“Highly effective teachers use procedures and systems to maximize the value of each minute of learning...To be clear, these highly effective teachers sweat the details not because they are obsessed with control but because they see that this attention to detail translates into student learning.”Steven Farr, Teaching As Leadership
From my 20 years of teaching in both brick and mortar classrooms, 100% virtual classrooms, and a hybrid of the two, I have become a firm believer that the first two minutes of class, or a learning session, might possibly be the most important. I have observed in classrooms around the country that it is common for these precious few minutes to be wasted as the class gets ready to begin. I call these undefined areas in our lessons, gray areas, and it is our responsibility, if we are going to help our students succeed, to paint them black and white. I like how Steve Farr says it, “...highly effective teachers sweat the details…”. When we “sweat the details” and design and consistently implement hyper predictable learning routines our students are safer and more successful.

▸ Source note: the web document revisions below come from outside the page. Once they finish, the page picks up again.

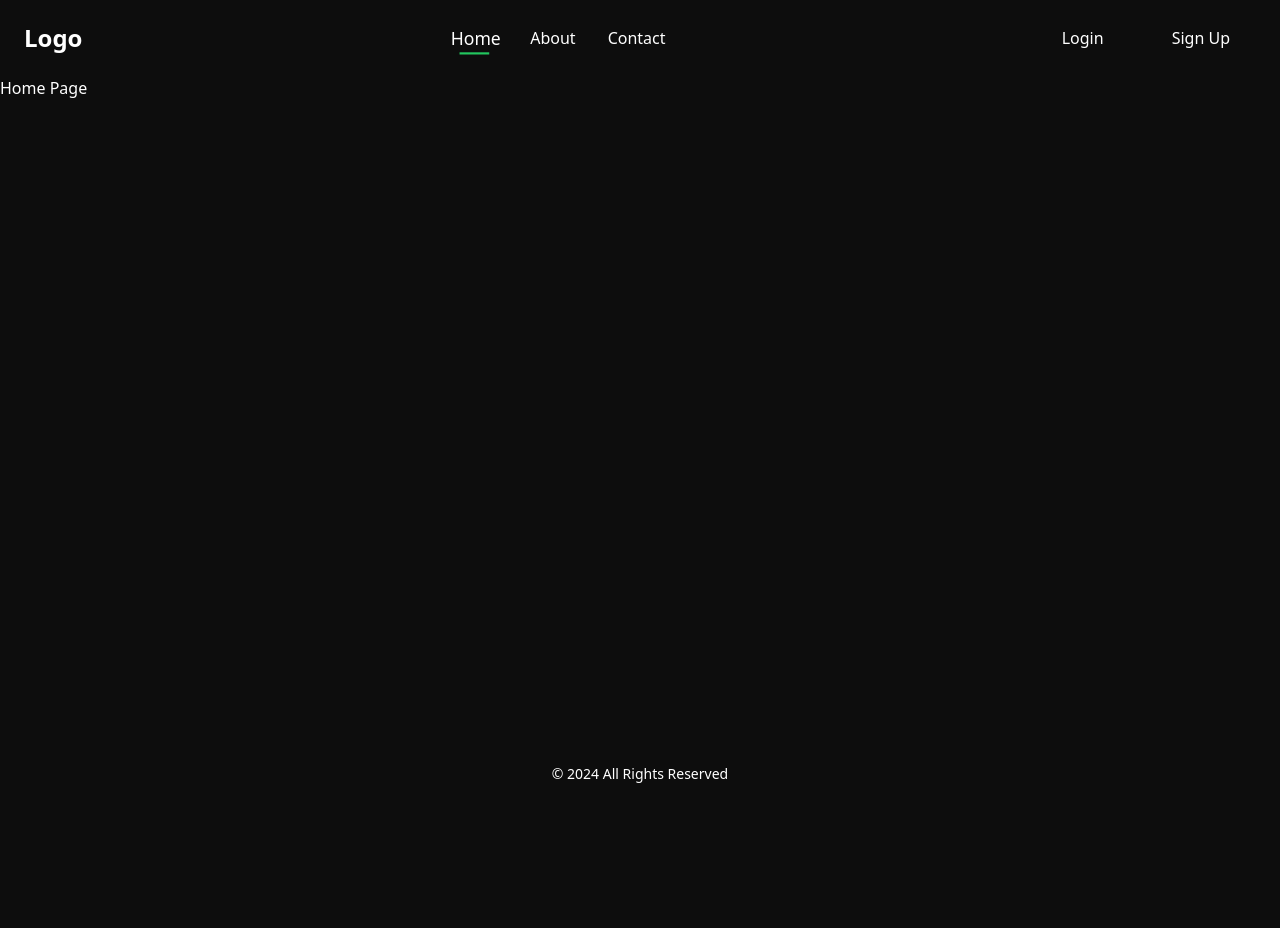
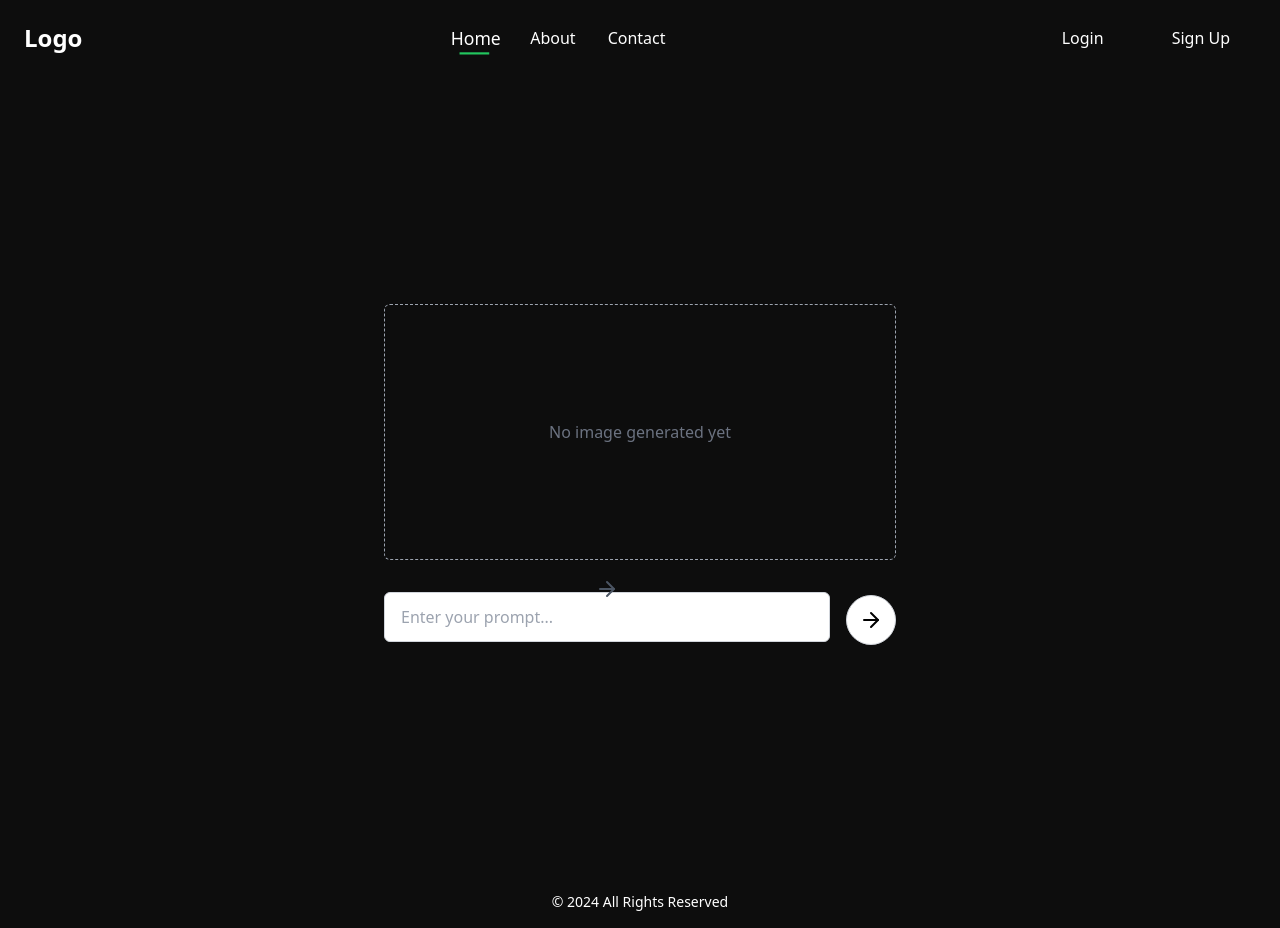
Before and after one commit to dscInterview/frontend, a React (Create React App) app: page / in a window 1280 px wide. Before the commit the page ends 800 px from the top, so only its background shows below. Built offline with nearby package versions, Linux system fonts and the light colour scheme.

Commit message:
Update HomePage.jsx

```diff
--- a/src/Pages/HomePage.jsx
+++ b/src/Pages/HomePage.jsx
@@ -1,7 +1,104 @@
-function HomePage() {
-    return ( <div>
-        <h1>Home Page</h1>
-    </div> );
-}
+import React, { useState } from 'react';
+import { FiArrowRight } from 'react-icons/fi';
+import { useForm } from 'react-hook-form';
+import * as Yup from 'yup';
+import { yupResolver } from '@hookform/resolvers/yup';
+
+// Form validation schema
+const schema = Yup.object().shape({
+  prompt: Yup.string()
+    .required('Prompt is required')
+    .max(300, 'Prompt cannot exceed 300 characters'),
+});
+
+const HomePage = () => {
+  const [generatedImage, setGeneratedImage] = useState(null); // Store generated image
+  const [description, setDescription] = useState(''); // Store description
+
+  const {
+    register,
+    handleSubmit,
+    formState: { errors },
+  } = useForm({
+    resolver: yupResolver(schema),
+  });
+
+  const onSubmit = (data) => {
+    const mockImage = 'https://via.placeholder.com/400x300'; // Replace with backend image URL
+    const mockDescription = `Generated image for: "${data.prompt}"`;
+
+    setGeneratedImage(mockImage);
+    setDescription(mockDescription);
+  };
+
+  return (
+    <div className="flex flex-col items-center justify-center min-h-screen space-y-8">
+      {/* Image Display Section */}
+      <div className="flex flex-col items-center w-full max-w-lg">
+        {generatedImage ? (
+          <>
+            <img
+              src={generatedImage}
+              alt="Generated"
+              className="w-full h-auto object-contain rounded-md border border-gray-300"
+            />
+            <p className="mt-4 text-center text-gray-700">{description}</p>
+          </>
+        ) : (
+          <div className="w-full h-64 flex items-center justify-center border border-dashed border-gray-400 rounded-md">
+            <p className="text-gray-500">No image generated yet</p>
+          </div>
+        )}
+      </div>
+
+      {/* Input Section */}
+      <form
+        onSubmit={handleSubmit(onSubmit)}
+        className="w-full max-w-lg flex items-center space-x-4"
+      >
+        <div className="relative w-full">
+          {/* Arrow Icon for focus, initially centered */}
+          <FiArrowRight
+            size={24}
+            className="absolute top-[-15px] left-1/2 transform -translate-x-1/2 cursor-pointer text-gray-600 hover:text-gray-800"
+            onClick={() => document.getElementById('promptInput').focus()}
+          />
+
+          {/* Input field */}
+          <textarea
+            {...register('prompt')}
+            id="promptInput"
+            placeholder="Enter your prompt..."
+            rows={1}
+            onInput={(e) => {
+              e.target.style.height = 'auto';
+              const maxHeight = window.innerHeight * 0.2; // Limit to 20% of viewport height
+              e.target.style.height = `${Math.min(e.target.scrollHeight, maxHeight)}px`;
+              if (e.target.scrollHeight > maxHeight) {
+                e.target.style.overflowY = 'scroll';
+              }
+            }}
+            className={`w-full px-4 py-3 border ${
+              errors.prompt ? 'border-red-500' : 'border-gray-300'
+            } rounded-md text-gray-700 focus:ring-2 focus:ring-blue-400 focus:outline-none resize-none`}
+          />
+        </div>
+
+        {/* Submit Button */}
+        <button
+          type="submit"
+          className="p-3 bg-white border border-gray-300 rounded-full hover:shadow-lg focus:ring-2 focus:ring-gray-400 focus:outline-none"
+        >
+          <FiArrowRight className="text-black" size={24} />
+        </button>
+      </form>
+
+      {/* Error Message */}
+      {errors.prompt && (
+        <p className="text-red-500 text-sm mt-2">{errors.prompt.message}</p>
+      )}
+    </div>
+  );
+};
 
 export default HomePage;
```
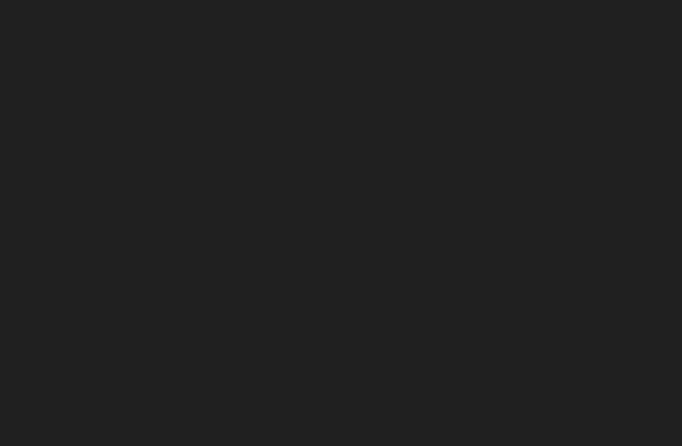
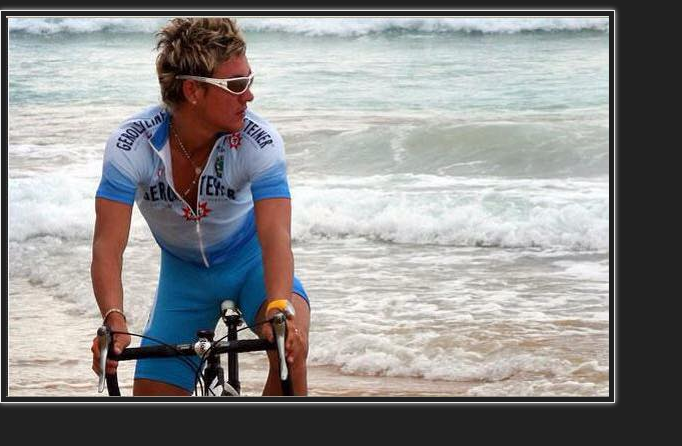
Before and after one commit to tobiast/endorsed, a plain HTML site: page index.html in a window 1280 px wide. Shown: the whole page, without its empty margins (0-682 px from the left). Drawn offline with Linux system fonts and the light colour scheme.

Commit message:
added placeholder

```diff
--- a/index.html
+++ b/index.html
@@ -12,6 +12,7 @@
   </head>
 
   <body>
+  	<img src="images/endorsed.jpg"</img>
 
   </body>
 </html>
```
Also changed, not shown: images/endorsed.jpg (added).
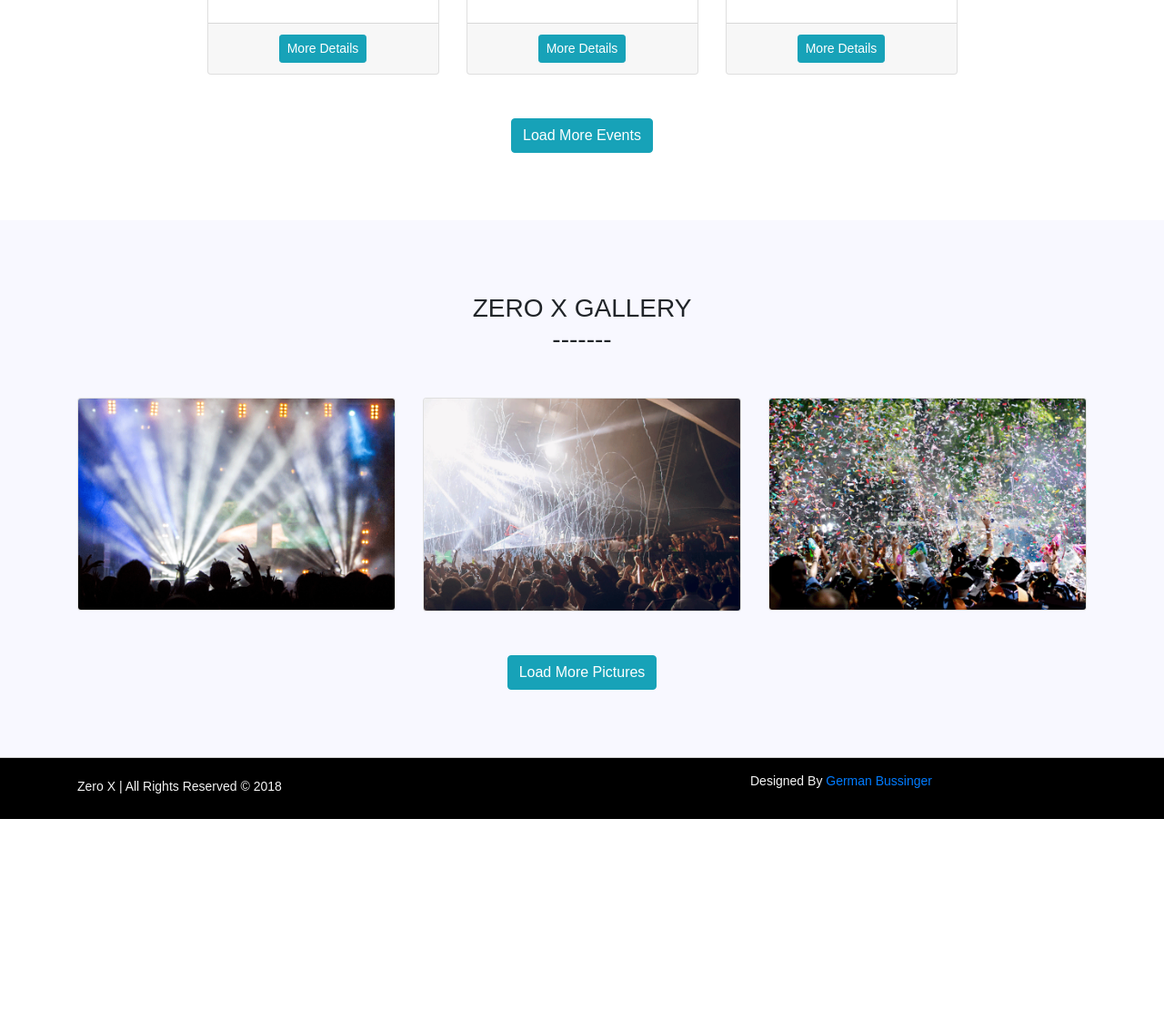
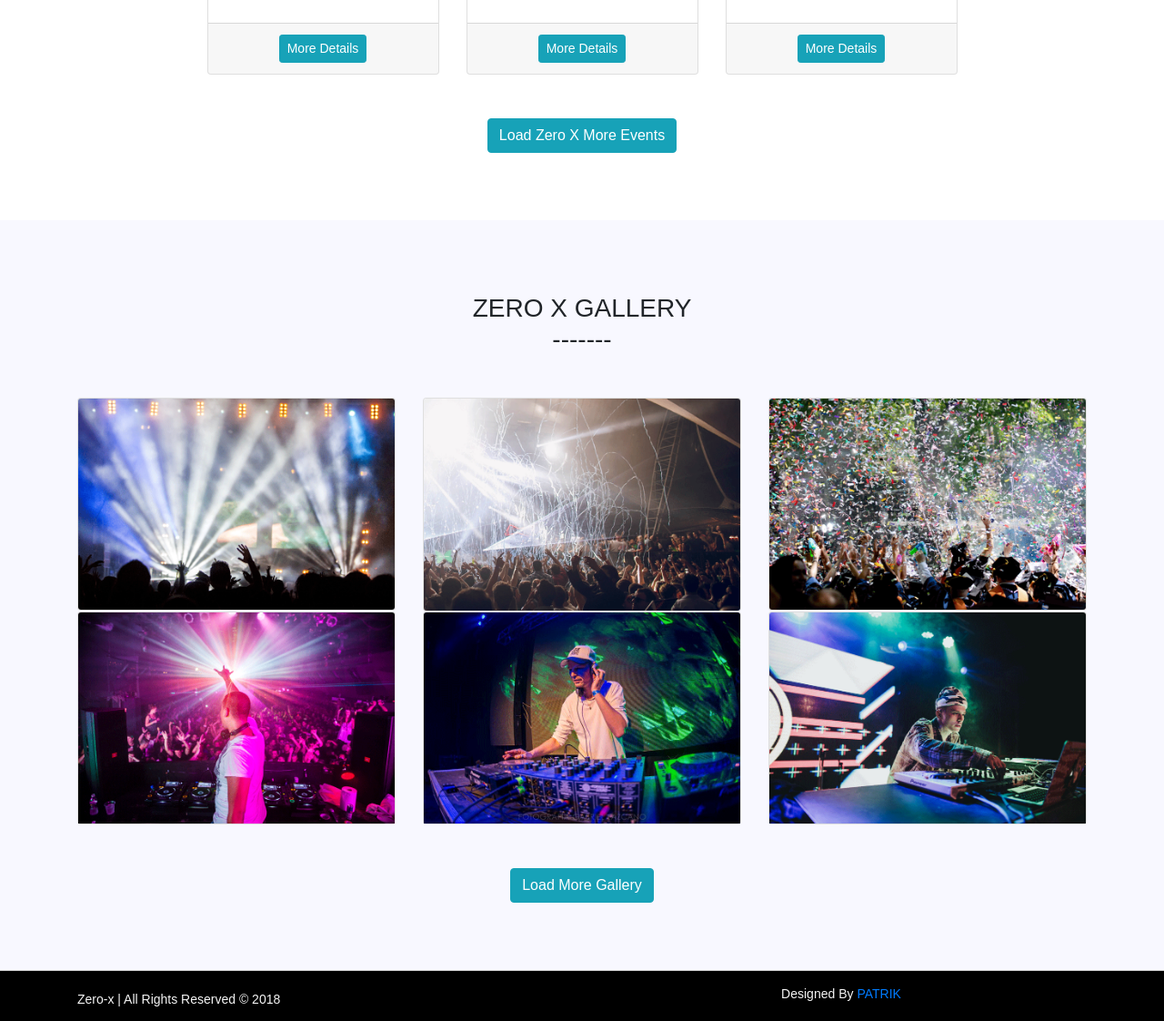
Before and after one commit to Gerbuss/zerox, a plain HTML site: page index.html in a window 1280 px wide. Shown: the part 1627-2749 px from the top of the page at 91% size. Before the commit the page ends 2527 px from the top, so only its background shows below. Drawn offline with Linux system fonts and the light colour scheme.

Commit message:
Audio and html changes

```diff
--- a/Stylesheets/index-design.css
+++ b/Stylesheets/index-design.css
@@ -54,7 +54,7 @@ body{
 /*Landing page image styling starts from here*/
 
 .landing-section{
-    background-image: url("../images/james-barbosa-553539-unsplash.png");
+    background-image: url("../images/a-l-135921-unsplash.jpg");
     background-size: cover;
     width: 100%;
     height: 600px;
--- a/index.html
+++ b/index.html
@@ -1,17 +1,16 @@
 <!DOCTYPE html>
 <html lang="en">
 <head>
-    <meta name="viewport" content="width=device-width, initial-scale=1">
     <meta charset="UTF-8">
     <title>Zero X</title>
 
     <!--Bootstrap 4.1, Animation and Stylesheet Libraries-->
 
 
-    <link rel="stylesheet" href="Bootstrap/css/bootstrap.min.css" type="text/css"> <!--Set Bootstrap in my website-->
-    <link rel="stylesheet" href="animation/animate.min.css"> <!--File used for animation-->
-    <link rel="stylesheet" href="Stylesheets/index-design.css"> <!--File used for own page design-->
-    <link rel="stylesheet" href="https://stackpath.bootstrapcdn.com/font-awesome/4.7.0/css/font-awesome.min.css"> <!--direct link for font-awesome-->
+    <link rel="stylesheet" href="Bootstrap/css/bootstrap.min.css" type="text/css">
+    <link rel="stylesheet" href="animation/animate.min.css">
+    <link rel="stylesheet" href="Stylesheets/index-design.css">
+    <link rel="stylesheet" href="https://stackpath.bootstrapcdn.com/font-awesome/4.7.0/css/font-awesome.min.css">
 
 
 </head>
@@ -72,7 +71,7 @@
 
             </div> <!--NavbarCollapseArea id close here -->
 
-        </div> <!--container closes here -->
+        </div> <!--container close here -->
     </nav> <!--narbar ends here -->
 
 
@@ -81,7 +80,7 @@
     <div class="landing-section">
 
         <h1 class="wow pulse">WELCOME TO ZERO X</h1>
-        <p class="wow fadeInUp"> The Best Night Club and Djs.</p>
+        <p class="wow fadeInUp"> THE BEST NIGHT CLUB IN THE WORLD</p>
         <div class="text-center">
             <a href="#" class="btn btn-success wow fadeInUp">Contact Us</a>
         </div>
@@ -162,7 +161,7 @@
         </div> <!--row close here-->
 
         <div class="text-center wow fadeInDown mt-5 mb-4">
-            <a href="events.html" class="btn btn-info">Load More Events</a>
+            <a href="events.html" class="btn btn-info">Load Zero X More Events</a>
         </div>
 
     </div> <!--Container close here-->
@@ -177,19 +176,19 @@
 
             <div class="card-group">
 
-                <div class="col-sm-12 col-md-4 col-xl-4 ">
+                <div class="col-md-4 col-xl-4 ">
                     <div class="card">
                         <img src="images/daniel-robert-159-unsplash-gallery.png" class="card-img">
                     </div>
                 </div> <!--first grid column close here-->
 
-                <div class="col-sm-12 col-md-4 col-xl-4">
+                <div class="col-md-4 col-xl-4">
                     <div class="card">
                         <img src="images/bann_10-gallery.png" class="card-img">
                     </div>
                 </div> <!--second grid column close here-->
 
-                <div class="col-sm-12 col-md-4 col-xl-4">
+                <div class="col-md-4 col-xl-4">
                     <div class="card">
                         <img src="images/keith-luke-679667-unsplash-gallery.png" class="card-img">
                     </div>
@@ -199,11 +198,40 @@
 
         </div> <!--row close here-->
 
+        <!--Second Row starts from here-->
 
+        <div class="row justify-content-center">
+
+            <div class="card-group">
+
+                <div class="col-md-4 col-xl-4">
+                    <div class="card">
+                        <img class="card-img-top" src="images/Afrojack-in-Guv-Labour-of-Love-2010-gallery.png"
+                             alt="Card image cap">
+                    </div>
+                </div>
+
+                <div class="col-md-4 col-xl-4">
+                    <div class="card">
+                        <img class="card-img-top" src="images/Dirk-gallery.png" alt="Card image cap">
+                    </div>
+                </div>
+
+
+                <div class="col-md-4 col-xl-4">
+                    <div class="card">
+                        <img class="card-img-top" src="images/thomas-habr-195107-unsplash.png" alt="Card image cap">
+                    </div>
+                </div>
+
+            </div>
+
+
+        </div> <!--row close here-->
 
 
         <div class="text-center mt-5 mb-4">
-            <a href="gallery.html" class="btn btn-info wow fadeInDown">Load More Pictures</a>
+            <a href="#" class="btn btn-info wow fadeInDown">Load More Gallery</a>
         </div>
 
     </div> <!--Container close here-->
@@ -315,6 +343,8 @@
                 <div class="modal-body">
                     <div class="container">
                         <form class="form-group">
+
+
                             <div class="input-group mt-4">
                                 <div class="input-group-append">
                                     <button type="button" class="btn btn-info">
@@ -366,11 +396,11 @@
     <div class="container">
         <div class="row">
             <div class="col-xl-6 pt-2">
-                <h6> Zero X | All Rights Reserved &copy; 2018</h6>
+                <h6> Zero-x | All Rights Reserved &copy; 2018</h6>
             </div>
 
             <div class="col-xl-6 text-center">
-               <p> Designed By <a href="#">German Bussinger</a> </p>
+               <p> Designed By <a href="#">PATRIK</a> </p>
             </div>
         </div>
     </div>
```
Also changed, not shown: about.html (+1 -1 lines), contact.html (+1 -1 lines), events.html (+1 -1 lines), top-6-hits.html (+1 -1 lines), images/xjames-barbosa-553539-unsplash.png (renamed from images/james-barbosa-553539-unsplash.png), 7 other files.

I am curious, how do you use the first few minutes of class?
I advocate that we begin with a prompt, not a quiz, that uses metacognitive practice to warm up the mind to get ready to learn. I often use "retrieval practice” and/or “spaced practice" when I engage students in the Kick-Off when we begin. Personally, I like to have my students look back, or reflect, for a few reasons. One important reason is that it gives me the opportunity to revisit and reteach what we have previously learned in order to clear up student misconceptions and while we build a solid foundation for what we will learn next.
However, teachers can also look forward as they start each day with their students. I have watched as skillful teachers tap prior knowledge in their students with a prompt that sparks curiosity and excitement about what they will learn and engage in that day or week in class. To be honest, I am in awe of teachers who can spark true curiosity in students day after day. It is a gift and an art that they hone and it is worth the effort. Research has shown that curiosity is "a hidden force that drives learning, critical thinking, and reasoning."
What do you do with the first two minutes of class? Whether you opt to look back or look forward as you start, having a dependable procedure in place, one that employs metacognitive practice, to maximize each minute of class for learning, will set your students up for success.